Face of the Company

As companies move into the social realm, into blogs, into giving voices of the individual of the company there runs an interesting issue that will have to be dealt with by companies at some point who are giving voices to the many. The issue is investing in individuals to speak on behalf of the company puts a lot of power into those individuals hands. Essentially creating corporate celebrities, I’m thinking of the guys like Matt Cutts, I know it’s the exception but the few sometimes mean changes for the many.

As personal brands are built up it’s interesting to see which personal brands build up as a result of which company someone works for. Are strong voices going to belong to those backed by large companies? Or will we see strong voices of individuals also rise up and bubble up and remain as individuals, or will corporations look to buy up these strong voices? This already happens today with companies that keep people on retainer for simply the work they are invested in.
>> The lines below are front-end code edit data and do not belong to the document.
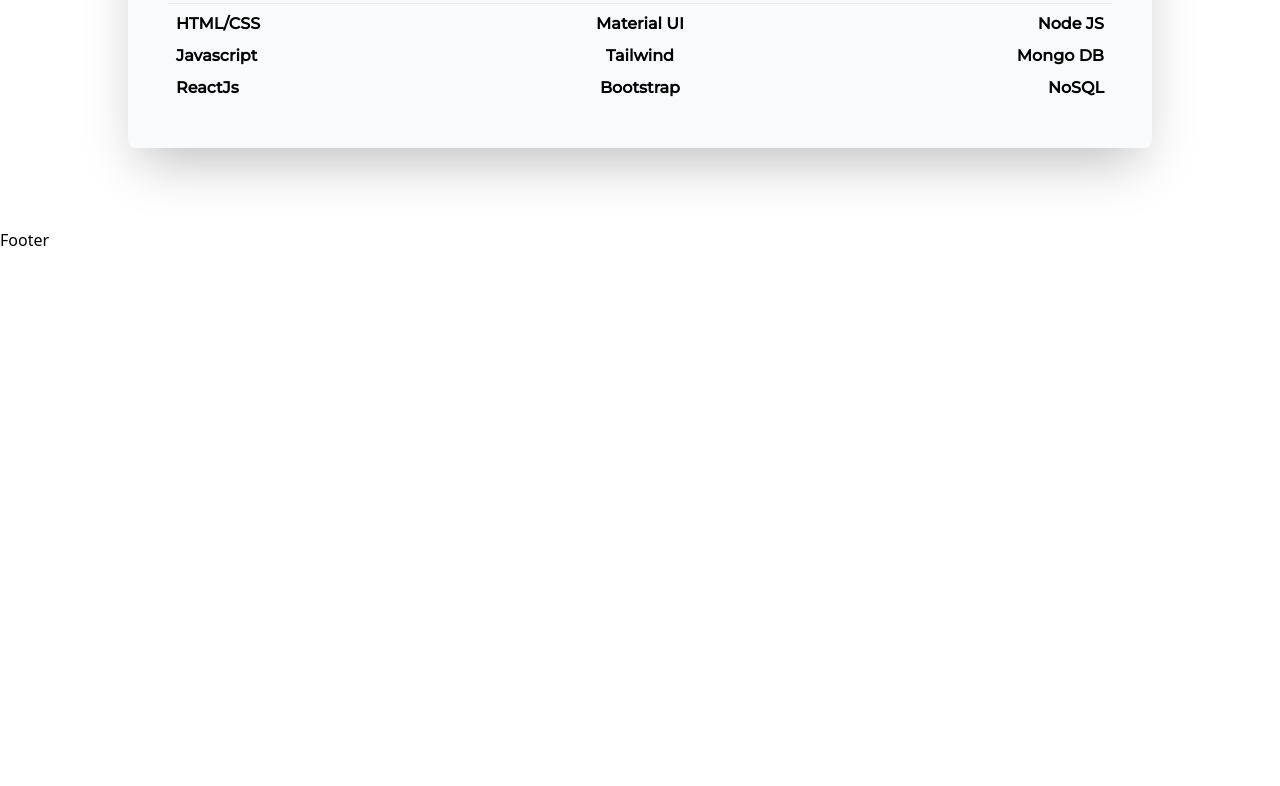
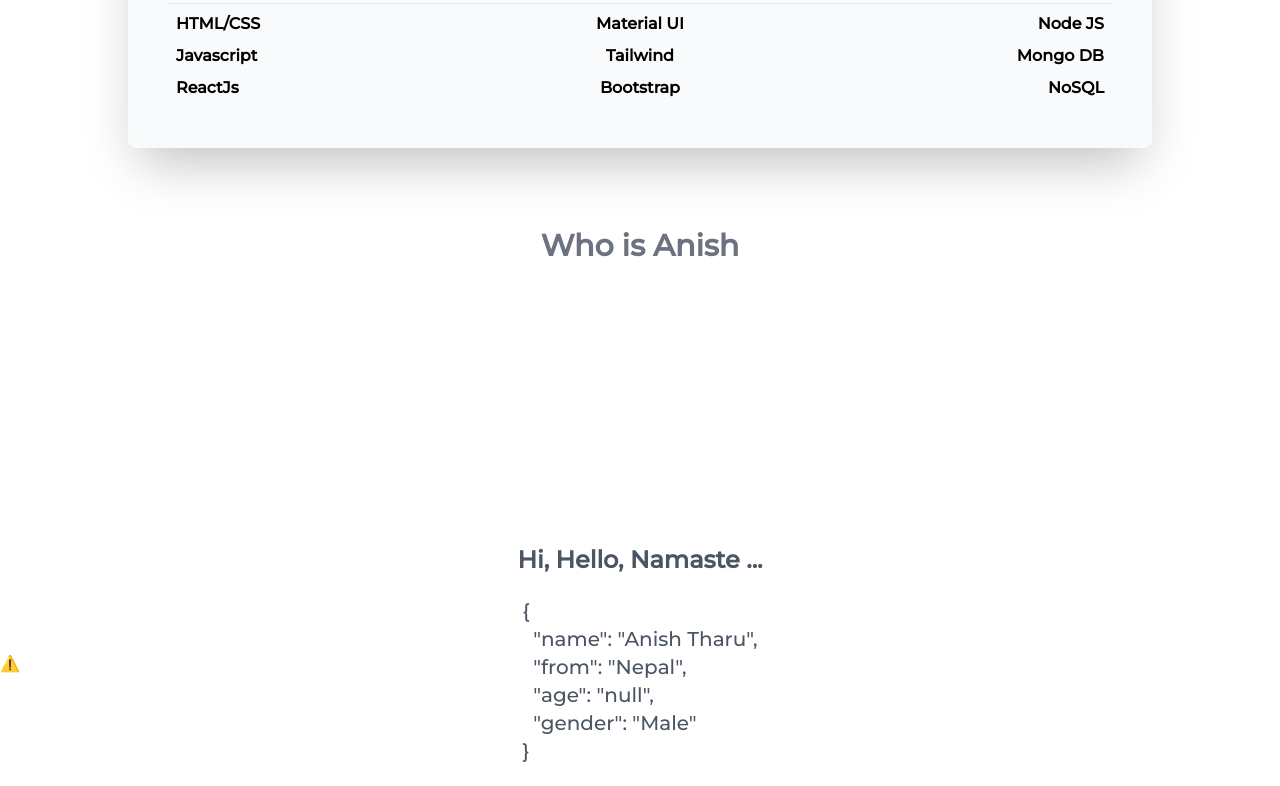
Before and after one commit to tharuAnish/my-folio, a React (Create React App) app: page / in a window 1280 px wide. Shown: the part 2681-3467 px from the top of the page. Before the commit the page ends 2933 px from the top, so only its background shows below. Built offline with nearby package versions, Linux system fonts and the light colour scheme; no server answers.

Commit message:
Dev info Blob has been added to the Home page

```diff
--- a/src/pages/Home.js
+++ b/src/pages/Home.js
@@ -32,6 +32,7 @@
                             <h1 className="text-6xl md:text-4xl">
                                 Hi , I am <b className="text-yellow-500">ANISH</b>
                             </h1>
+                            {/* <hr /> */}
                             <h1 className="text-3xl md:text-xl">
                                 ReactJS <b className="text-red-500">Developer</b>
                             </h1>
@@ -105,13 +106,10 @@
                     </div>
                 </div>
 
-
                 {/* DevStack section */}
                 <div className="my-20 ">
                     <div className="text-white text-center h-52 bg-secondary py-10">
-                        <h2 className="font-bold text-3xl">
-                            My Dev Stack
-                        </h2>
+                        <h2 className="font-bold text-3xl">My Dev Stack</h2>
                     </div>
                     <div className="md:mx-5 mx-32 shadow-2xl bg-gray-50 -mt-20 rounded-lg hover:bg-gray-700 hover:text-white">
                         <div className="h-96">
@@ -148,6 +146,39 @@
                         </div>
                     </div>
                 </div>
+
+                {/* Dev info */}
+                <div>
+                    <h2 className="text-3xl text-gray-500 text-center font-bold">
+                        Who is Anish
+                    </h2>
+                    <div className="h-screen relative text-gray-600 ">
+                        <div className="h-full">
+                            <lottie-player
+                                src="https://assets8.lottiefiles.com/packages/lf20_dcatp5cr.json"
+                                background="transparent"
+                                speed="1"
+
+                                loop
+
+                                autoplay
+                            ></lottie-player>
+                        </div>
+                        <div className="absolute inset-0 flex flex-col items-center justify-center">
+                            <h3 className="text-2xl font-bold ">Hi, Hello, Namaste ...</h3>
+                            <hr />
+                            <pre className="text-xl md:text-sm my-5 font-mont">
+                                {JSON.stringify({
+                                    name: 'Anish Tharu',
+                                    from: 'Nepal',
+                                    age: 'null',
+                                    gender: 'Male'
+                                }, null, 2)}
+                            </pre>
+
+                        </div>
+                    </div>
+                </div>
             </div>
         </Layout>
     );
```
What I think is most intriguing is that personal brands really aren’t locked down to one company in some cases. There are people who don’t see the company but the individual who is speaking. Having that person wield that much power means that they really can move masses and that is a power I think a lot of companies would want to hold on to and control. That’s where the conflicts of social media creeps in for these companies. You want to endorse authenticity, but companies have a great desire to tightly control messaging as well.

What to say and how to Say it.

Companies and individuals are an interesting paradox. Companies can last decades, or longer, but legaly if incorporated are considered the same as an individual. Individual’s tenure at companies however are often limited and finite. The social celebrities that are created will need to plan for passing of the torch as people move on. At the same time people with large followings could also end up taking their audiences or portions of it with them, adding an extra level of value to the more popular super stars.

We could see a new level of poaching of this top talent amongst companies. With this I’m sure we’ll see interesting twists on company contracts and policies. Some companies that openly encourage open blogging may start to require bloggers to sign contracts limiting what careers they could choose should they move to another company.

Companies with very open policies will probably migrate towards tighter controls, ironic that it has taken a long time to get companies to open up those policies, they’ll be scaling them back again for different reasons.

The Future of Company Voices

The last thing I suspect we’ll see companies do is dilute the power of the individual by creating multiple people to represent the company. Creating an army dilutes the pool and the likely hood of any one voice becoming too strong. However the more voices that are out there the greater the chance that strong voices are found so it becomes a catch-22.

People who blog who take the time to create a voice that has something to say in their industry could ultimately become the ones who drive where a company goes. A public voice is something to rally behind, and something that can move masses. The CEO’s and other C-level executives who aren’t blogging or active in the social media streams could become the lame duck CEOs. The ones who really don’t represent the voice of the company to the general public, and that is something that can change the dynamics of the corporate structure.

Leave a Reply

This site uses Akismet to reduce spam. Learn how your comment data is processed.